It is advised that any changes in diet or any new diets should always be started under the guidance of your healthcare provider.
SIBO can lead to severe PMS symptoms and can cause reproductive health issues if not diagnosed and treated at the right time. It can adversely affect the thyroid gland and cause inflammation of the GIT and Liver. Stress can also be a precipitating factor for small intestine bacterial overgrowth. Therefore, it is advised to see your doctor if you experience severe PMS or have severe abdominal discomfort during your menstrual cycles to diagnose the cause and discuss various treatment options or diet changes.
Dukowicz, A. C., Lacy, B. E., & Levine, G. M. (2007). Small intestinal bacterial overgrowth: a comprehensive review. Gastroenterology & Hepatology, 3(2), 112–122.
Madormo, C. (2021, September 10). SIBO: Symptoms, treatment, diet, and more. Healthline. https://www.healthline.com/health/SIBO
Murphy, M. F., Sourial, N. A., Burman, J. F., Doyle, D. V., Tabaqchali, S., & Mollin, D. L. (1986). Megaloblastic anemia due to vitamin B12 deficiency caused by small intestinal bacterial overgrowth: possible role of vitamin B12 analogs. British Journal of Haematology, 62(1), 7–12. https://doi.org/10.1111/j.1365-2141.1986.tb02894.x
Zaidel, O., & Lin, H. C. (n.d.). Uninvited guests: The impact of small intestinal bacterial overgrowth on nutritional status.

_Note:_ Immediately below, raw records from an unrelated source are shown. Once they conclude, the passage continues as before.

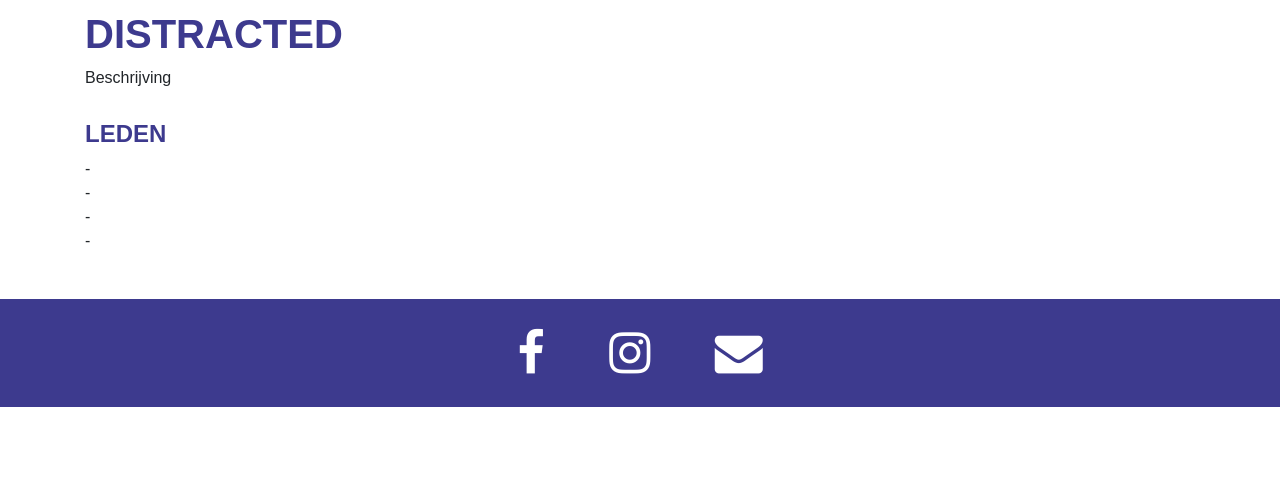
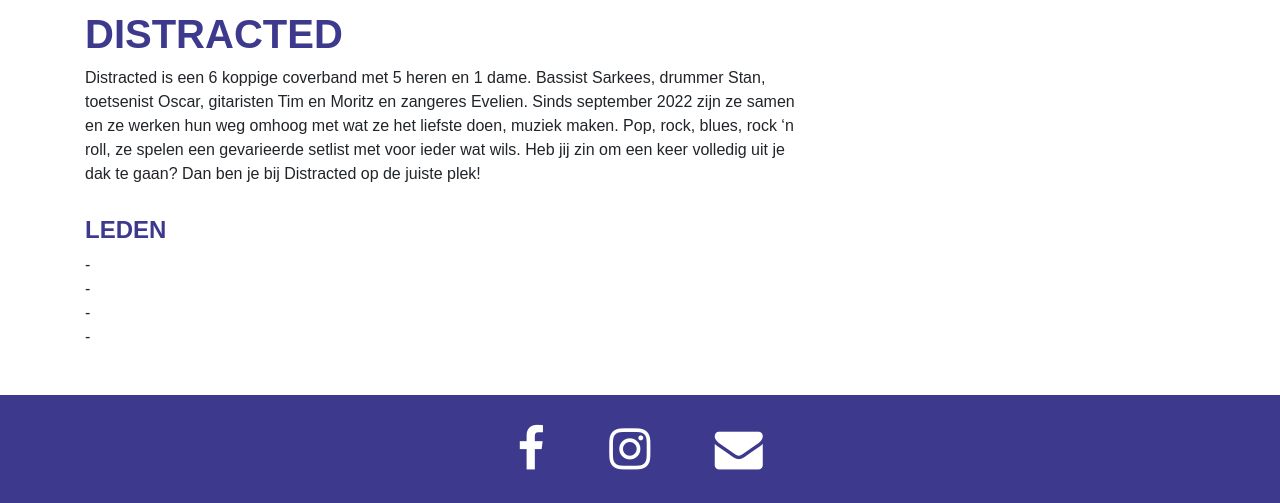
Before and after one commit to sneeuwpop-festival/sneeuwpop.nl, a Jekyll site: the page built from distracted.md, in a window 1280 px wide. Shown: the part 961-1464 px from the top of the page. Built offline with Jekyll 4.4.1, drawn with Linux system fonts in a browser that asks for light colours; before the commit the page ends 1368 px from its top, so only the background shows below that.

Commit message:
Update distracted.md

```diff
--- a/distracted.md
+++ b/distracted.md
@@ -14,4 +14,5 @@ members:
 genre:
 ---
 
-Beschrijving
+Distracted is een 6 koppige coverband met 5 heren en 1 dame. Bassist Sarkees, drummer Stan, toetsenist Oscar, gitaristen Tim en Moritz en zangeres Evelien.
+Sinds september 2022 zijn ze samen en ze werken hun weg omhoog met wat ze het liefste doen, muziek maken. Pop, rock, blues, rock ‘n roll, ze spelen een gevarieerde setlist met voor ieder wat wils. Heb jij zin om een keer volledig uit je dak te gaan? Dan ben je bij Distracted op de juiste plek!
```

NUTRITION ISSUES IN GASTROENTEROLOGY, SERIES #7. Virginia.Edu. Retrieved June 16, 2022, from https://med.virginia.edu/ginutrition/wp-content/uploads/sites/199/2015/11/zaidelarticle-July-03.pdf